Because I’m depicting in the story in some way the world’s coming apart at the seams and an option or two taken by a character or two which fosters sanity and hope and which might be contagious through the words and might lead to somebody going out of the house and into that strange world for the first time in a week or a month, because they don’t feel so all alone for a moment.
Because I have nothing better to do.
Because it feels good.
Because I want to.
Because I don’t want to.
Because I can’t.
Because it’s all I can do.
Because somebody said that writing tall tales when the world is coming apart at the seams is a pointless farce.
Because God nudged me by giving me the talent to.
Because all the tall-tale tellers who I ever read and loved did.
Because somebody said they enjoyed one I told once.
Because I’m better at it than praying.
Because it might delay the final coming apart long enough to allow somebody to act, or to reconsider acting, or to have an absurd thought of hope for hope’s sake.
Because it’s not there.
Because it’s meditation.
Because I wonder what’s going to happen.
Because I imagine it will help somebody or something somehow in some small good real human way, or animal.
Because there are animals.
Because when I’m doing it I can use everything I have.
Because it’s the only real true thing in the world.
Because, as Bob Dylan says, All the truth in the world adds up to one big lie.
Because it is both lighting a candle and cursing the darkness.
Because it may lead to somebody else who is losing their faith to go ahead and continue writing that tall tale of their own, right now.
Because I can’t help it.
Because it’s too late to stop now.
Because I’m borrowing the oxygen.
Because the words are there tapping their foot, trying to keep from smiling.
Because the characters are raring to go.
Because I already made a cup of coffee.
Because the cursor is cursoring.
Because when I do death forgets.
Because my fan is clambering up the gate.
Because my foe is waiting for me not to.
Because eternity leans toward me and whispers gossip about my protagonist.
Because it relaxes me, and, as Thomas Merton says, Sooner or later, you got to relax.
Because my cat is twitching in his sleep.
Because my children are lost.
Because the war will never end.
Because, as Virginia Woolf says, A thousand stars were flashing across the blue wastes of the sky.
Because the end of time is sunbathing on the beach.
Because I love sentences, and paragraphs, and endings, and beginnings, and . . . phrases.

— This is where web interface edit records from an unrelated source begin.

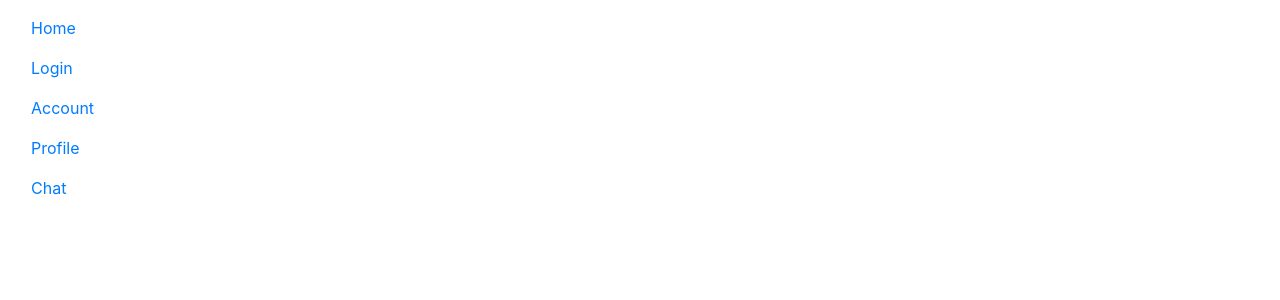
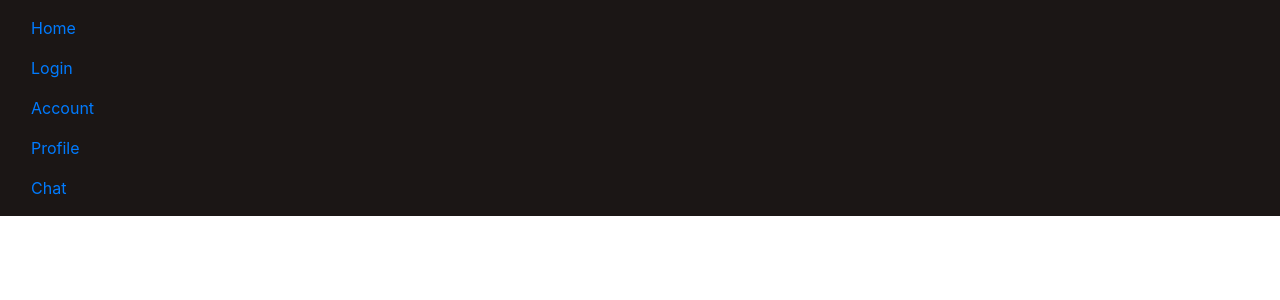
Before and after one commit to Bobob3/Assignment2, an Angular app: page / in a window 1280 px wide. Shown: the top 300 px of the page. Built offline with nearby package versions, Linux system fonts and the light colour scheme.

Commit message:
added chat service

```diff
--- a/src/app/app.component.html
+++ b/src/app/app.component.html
@@ -1,4 +1,4 @@
-
+<div id="header">
 <nav class="navbar navbar-default">
   <div class="container-fluid">
     <ul class="nav navbar-nav">
@@ -10,6 +10,7 @@
     </ul>
   </div>
 </nav>
+</div>
 <div class="container">
 
 <router-outlet></router-outlet>
--- a/src/styles.css
+++ b/src/styles.css
@@ -1 +1,4 @@
 /* You can add global styles to this file, and also import other style files */
+#header{
+    background-color: rgb(27, 22, 21);
+}
```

Because I’m human.
Because he wants us to call him Ishmael.
Because a fly flew in the window and out again.
Because I’m doomed.
Because the garden is watered.
Because I’m eternal.
Because you’re reading this.